If you live by the ocean or spend a lot of time out on the ocean, you want to look for a frame material that will not corrode. Beryllium is a lightweight metal that resists corrosion better than other metals. This makes it a good choice for anyone who lives or has to work in a corrosive environment.
If you are hard on your glasses, then you need a material that will stand up to rough wear. Children, for example, are notoriously tough on their glasses. Memory metal will bend back to its original shape when bent. Thus, when kids get in pillow fights, sibling wrestling matches, or engage in other activities that could mangle eyewear, the glasses should bounce back to their original shape.
If you have metal allergies, but you like the style of metal frames, then titanium is a good choice because it is hypoallergenic. In fact, titanium reacts so little with the human body, that it is a common material used in knee or hip replacements. Titanium is also a lightweight metal, so if your eyeglasses give you fatigue after long wear, titanium is an option that can stay comfortable no matter how long you wear them each day.

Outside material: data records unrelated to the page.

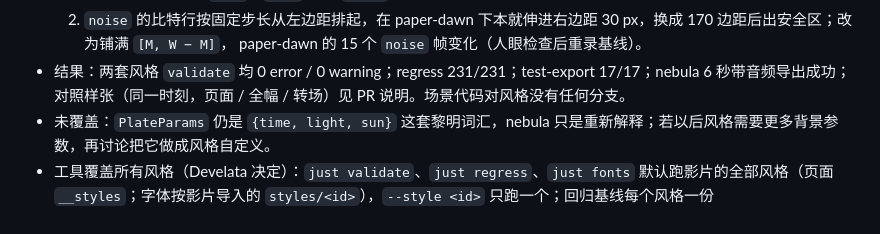
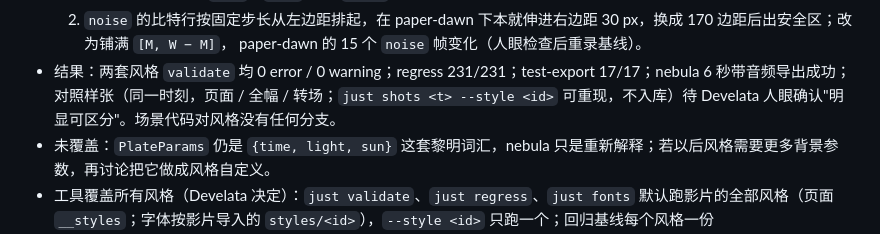
Before and after one commit to Leew4y/infotheory-promo, a Markdown page: docs/plan/reusable-engine.md, the part around the change. Rendered like a GitHub page.

Commit message:
Plan: comparison sheets are reproducible with just shots; distinguishability pending Develata's check

```diff
--- a/docs/plan/reusable-engine.md
+++ b/docs/plan/reusable-engine.md
@@ -214,7 +214,7 @@ films/<id>/      一部片子：film.ts、scenes/、score.py
   2. `noise` 的比特行按固定步长从左边距排起，在 paper-dawn 下本就伸进右边距 30 px，换成 170 边距后出安全区；改为铺满 `[M, W − M]`，
      paper-dawn 的 15 个 `noise` 帧变化（人眼检查后重录基线）。
 - 结果：两套风格 `validate` 均 0 error / 0 warning；regress 231/231；test-export 17/17；nebula 6 秒带音频导出成功；
-  对照样张（同一时刻，页面 / 全幅 / 转场）见 PR 说明。场景代码对风格没有任何分支。
+  对照样张（同一时刻，页面 / 全幅 / 转场；`just shots <t> --style <id>` 可重现，不入库）待 Develata 人眼确认"明显可区分"。场景代码对风格没有任何分支。
 - 未覆盖：`PlateParams` 仍是 `{time, light, sun}` 这套黎明词汇，nebula 只是重新解释；若以后风格需要更多背景参数，再讨论把它做成风格自定义。
 - 工具覆盖所有风格（Develata 决定）：`just validate`、`just regress`、`just fonts` 默认跑影片的全部风格（页面 `__styles`；字体按影片导入的
   `styles/<id>`），`--style <id>` 只跑一个；回归基线每个风格一份（`films/<film>/regress/<style>.json`）。
```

Some plastics do not do well when exposed to heat. For example, if you leave your glasses in the car, the heat from the car can cause your frames to warp and change shape. Some plastics also get brittle when exposed to cold temperatures and can degrade under sunlight. Nylon is more stable and flexible than other plastics, so it makes a good choice for people who live an active lifestyle and/or spend a lot of time outdoors where temperature extremes and sun exposure would be more of a concern.
Style should not be the only consideration when you choose a pair of frames for your eyeglasses. Discuss allergies, acidic skin, problems you have had with past frames, the type of activities you like to engage in, and any other factors that you think might affect your eyeglass comfort. Having this conversation with your eye doctor and inquiring about frame materials that you think will work well for your needs will help you to make sure that you get eyeglasses that will keep you comfortable. Click for more information.